Problem statement => Scan the entries and state how many lines contain "https". Write no other text.

***** The records

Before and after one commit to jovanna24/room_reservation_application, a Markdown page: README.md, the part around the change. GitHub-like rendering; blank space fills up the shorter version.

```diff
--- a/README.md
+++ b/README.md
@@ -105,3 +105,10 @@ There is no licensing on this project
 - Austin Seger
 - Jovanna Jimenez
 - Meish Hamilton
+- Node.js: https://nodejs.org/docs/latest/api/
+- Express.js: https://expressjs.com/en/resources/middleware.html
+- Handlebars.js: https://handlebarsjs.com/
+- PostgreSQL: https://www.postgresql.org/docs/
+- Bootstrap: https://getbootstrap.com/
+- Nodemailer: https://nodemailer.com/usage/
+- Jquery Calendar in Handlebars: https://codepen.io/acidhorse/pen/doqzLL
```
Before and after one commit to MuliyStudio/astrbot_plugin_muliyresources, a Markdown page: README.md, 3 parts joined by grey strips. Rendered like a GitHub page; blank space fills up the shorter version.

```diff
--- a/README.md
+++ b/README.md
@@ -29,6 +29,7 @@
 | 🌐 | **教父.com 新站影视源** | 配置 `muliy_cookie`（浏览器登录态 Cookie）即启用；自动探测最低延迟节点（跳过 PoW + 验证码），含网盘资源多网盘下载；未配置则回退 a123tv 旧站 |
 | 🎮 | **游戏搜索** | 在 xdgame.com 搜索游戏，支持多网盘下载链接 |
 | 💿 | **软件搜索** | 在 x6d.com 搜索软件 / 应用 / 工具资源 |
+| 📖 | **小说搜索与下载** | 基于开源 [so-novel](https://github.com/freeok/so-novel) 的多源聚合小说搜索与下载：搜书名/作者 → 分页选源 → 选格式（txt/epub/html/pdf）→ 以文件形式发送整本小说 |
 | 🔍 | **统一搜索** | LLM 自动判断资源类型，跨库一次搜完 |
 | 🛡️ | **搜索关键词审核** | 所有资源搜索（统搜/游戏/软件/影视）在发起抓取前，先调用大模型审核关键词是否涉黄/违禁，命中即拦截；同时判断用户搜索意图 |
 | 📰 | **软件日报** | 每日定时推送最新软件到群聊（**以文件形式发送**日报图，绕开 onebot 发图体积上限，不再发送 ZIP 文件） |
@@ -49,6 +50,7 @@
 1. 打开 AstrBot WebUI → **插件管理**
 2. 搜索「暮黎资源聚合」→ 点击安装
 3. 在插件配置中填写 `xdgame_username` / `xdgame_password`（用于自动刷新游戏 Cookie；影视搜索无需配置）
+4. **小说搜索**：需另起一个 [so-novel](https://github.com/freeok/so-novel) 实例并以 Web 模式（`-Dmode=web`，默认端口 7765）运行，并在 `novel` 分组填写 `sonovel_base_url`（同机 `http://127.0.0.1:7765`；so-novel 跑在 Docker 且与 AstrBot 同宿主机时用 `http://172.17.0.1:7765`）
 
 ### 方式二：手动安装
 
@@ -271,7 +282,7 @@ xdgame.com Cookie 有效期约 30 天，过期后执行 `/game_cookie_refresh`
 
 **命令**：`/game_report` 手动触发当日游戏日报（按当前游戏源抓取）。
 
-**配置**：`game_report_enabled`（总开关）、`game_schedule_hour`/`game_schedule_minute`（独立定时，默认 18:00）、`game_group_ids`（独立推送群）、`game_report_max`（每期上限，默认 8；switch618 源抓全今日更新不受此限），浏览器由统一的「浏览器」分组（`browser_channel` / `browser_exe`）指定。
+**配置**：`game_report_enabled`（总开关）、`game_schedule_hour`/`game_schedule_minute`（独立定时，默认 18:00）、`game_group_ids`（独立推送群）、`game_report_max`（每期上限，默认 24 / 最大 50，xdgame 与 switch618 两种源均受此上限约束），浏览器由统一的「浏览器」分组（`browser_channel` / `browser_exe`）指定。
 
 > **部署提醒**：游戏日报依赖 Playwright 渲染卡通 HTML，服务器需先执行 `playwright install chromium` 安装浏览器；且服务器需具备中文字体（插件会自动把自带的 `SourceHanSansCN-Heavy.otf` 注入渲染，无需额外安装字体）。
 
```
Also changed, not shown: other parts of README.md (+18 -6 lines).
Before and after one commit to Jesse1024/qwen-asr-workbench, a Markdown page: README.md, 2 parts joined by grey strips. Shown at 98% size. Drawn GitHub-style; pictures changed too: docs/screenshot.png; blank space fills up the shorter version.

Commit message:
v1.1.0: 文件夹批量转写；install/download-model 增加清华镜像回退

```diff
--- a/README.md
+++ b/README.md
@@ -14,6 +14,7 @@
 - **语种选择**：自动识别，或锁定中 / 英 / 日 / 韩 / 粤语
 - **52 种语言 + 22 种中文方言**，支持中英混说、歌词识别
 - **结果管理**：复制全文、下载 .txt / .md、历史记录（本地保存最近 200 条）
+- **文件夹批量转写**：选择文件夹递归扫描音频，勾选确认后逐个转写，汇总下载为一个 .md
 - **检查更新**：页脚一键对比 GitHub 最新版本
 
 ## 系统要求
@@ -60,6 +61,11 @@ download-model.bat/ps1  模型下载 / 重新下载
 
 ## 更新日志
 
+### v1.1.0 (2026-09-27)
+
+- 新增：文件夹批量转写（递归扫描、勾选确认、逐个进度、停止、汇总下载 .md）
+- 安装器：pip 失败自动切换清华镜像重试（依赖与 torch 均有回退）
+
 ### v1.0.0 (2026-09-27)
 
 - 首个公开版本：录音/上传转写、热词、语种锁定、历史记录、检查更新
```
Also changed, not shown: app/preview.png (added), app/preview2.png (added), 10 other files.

**********

Result for this exercise => 9